1. Today, Everett was transferred out of acute care at Kootenai Health in Coeur d'Alene to the Shoshone Medical Center (SMC) in Kellogg. This was exactly the next step Christy hoped for. Things are calm, quieter at SMC and SMC allows Everett one visitor a day, so Christy can be with him each day until she leaves the premises. Had Everett been admitted to Cascadia's facility across the street, Christy could not have visited him. Everett's room gives him a view of Cameron Avenue -- he can see Sam's, his favorite breakfast spot -- and Christy looks forward to bringing Riley to Everett's window. As Christy wrote, "there's still work to be done" -- rehab, building strength, and healing.
2. It was windy, not rainy, and the temperature was mild this afternoon when I walked to the Avista office to leave off my monthly payment in the outdoor drop box. On walks like this, I enjoy listening to either books on audible or to podcasts. I follow science writer Laurie Garrett on Twitter, not only for any daily comments she might make about the pandemic, but also because she always posts when she'll be appearing on television or as a podcast guest. Today I learned that she spent over an hour talking with John Helleman on his podcast Hell and High Water, here, and I listened to about half of this conversation while walking and finished it when I returned home.
Laurie Garrett has been researching and writing about public health worldwide, epidemics, and pandemics for over thirty years. If you'd like to read more about her educational background and her career as a journalist and public intellectual, you can always read her profile at Wikipedia and you can explore her website, here, where her books are described in detail as is her work traveling the globe, writing about viruses (HIV, Ebola, SARS, and others), government's responses, and public health, both in the USA and globally.
3. When Debbie returned to Kellogg from Eugene, she showed me how she'd been fixing meals based on sautéing chopped onion and garlic, adding a can of diced tomatoes (preferably fire roasted), and then other ingredients and eating it served over rice. On Monday, I made one of these mixtures and added garbanzo beans to the mixture and seasoned it with salt, pepper, basil, oregano, and fennel seeds. I had some of that mixture left over. I sautéed more onion, added cubes of drained tofu to it, seasoned it much the same as Monday's night's mess, with the addition of garlic powder.
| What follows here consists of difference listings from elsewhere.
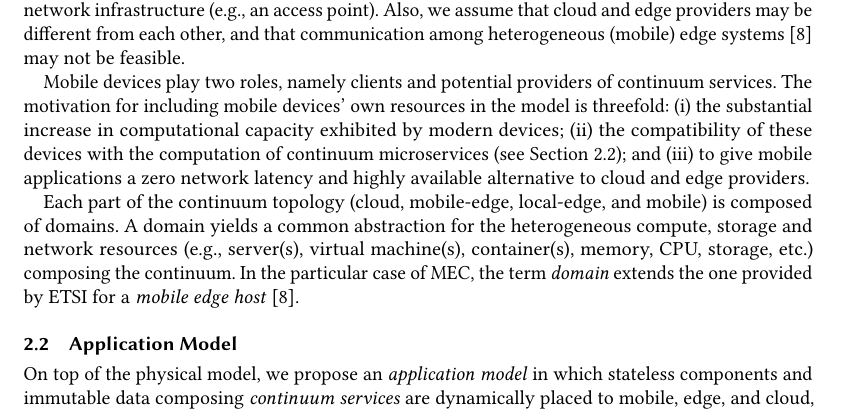
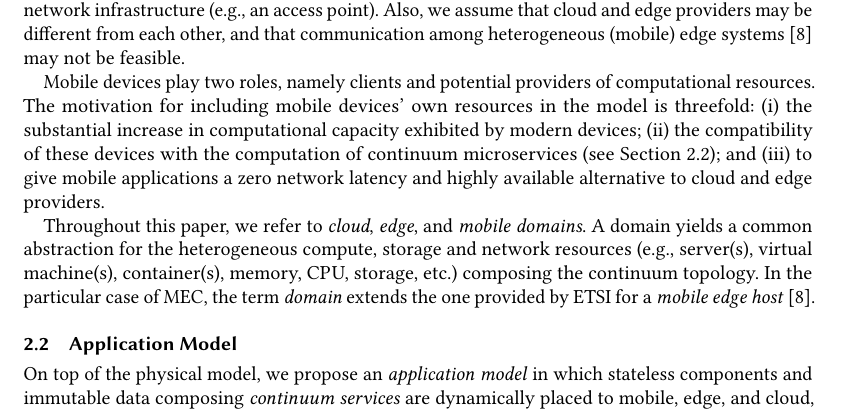
Before and after one commit to danilomendonca/acm-toit-continuum, a LaTeX paper (main.tex, which reads sections/continuum.tex): part of page 3 of 20, cut so that both start at the same text. Compiled offline with pdfLaTeX.

Commit message:
physical  model

```diff
--- a/sections/continuum.tex
+++ b/sections/continuum.tex
@@ -49,13 +49,13 @@ In our formulation, edge nodes are distinguished after the networking technology
 
 %Later on, this heterogeneity is addressed with variations of the proposed service life-cycle management.
 
-Mobile devices play two roles, namely clients and potential providers of continuum services. The motivation for including mobile devices' own  resources in the model is threefold: (i) the substantial increase in computational capacity exhibited by modern devices; (ii) the compatibility of these devices with the computation of continuum microservices (see Section~\ref{sec:application_model}); and (iii) to give mobile applications a zero network latency and highly available alternative to cloud and edge providers.
+Mobile devices play two roles, namely clients and potential providers of computational resources. The motivation for including mobile devices' own resources in the model is threefold: (i) the substantial increase in computational capacity exhibited by modern devices; (ii) the compatibility of these devices with the computation of continuum microservices (see Section~\ref{sec:application_model}); and (iii) to give mobile applications a zero network latency and highly available alternative to cloud and edge providers.
 
 %TODO fix Figure X
 %Figure X~\ref{fig:topology} illustrates a topology composed of cloud, mobile-edge, local-edge, and mobile \textit{domains}.
-%Throughout this paper, we refer to \textit{cloud}, \textit{edge}, and \textit{mobile} \textit{domains}.
-Each part of the continuum topology (cloud, mobile-edge, local-edge, and mobile) is composed of domains.
-A domain yields a common  abstraction for the heterogeneous compute, storage and network resources (e.g., server(s), virtual machine(s), container(s), memory, CPU, storage, etc.) composing the continuum. In the particular case of MEC, the term \textit{domain} extends the one provided by ETSI for a \textit{mobile edge host}~\cite{etsimec16}.
+Throughout this paper, we refer to \textit{cloud}, \textit{edge}, and \textit{mobile} \textit{domains}.
+%Each part of the continuum topology (cloud, mobile-edge, local-edge, and mobile) is composed of domains.
+A domain yields a common  abstraction for the heterogeneous compute, storage and network resources (e.g., server(s), virtual machine(s), container(s), memory, CPU, storage, etc.) composing the continuum topology. In the particular case of MEC, the term \textit{domain} extends the one provided by ETSI for a \textit{mobile edge host}~\cite{etsimec16}.
 
 
 
```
Both nights, I served this mixture over rice. I didn't eat the entire batch tonight and when I do reheat it, my next move, if I remember, will be to add in green beans.
After dinner, I read more of Heather Cox Richardson's book, How the South Won the Civil War.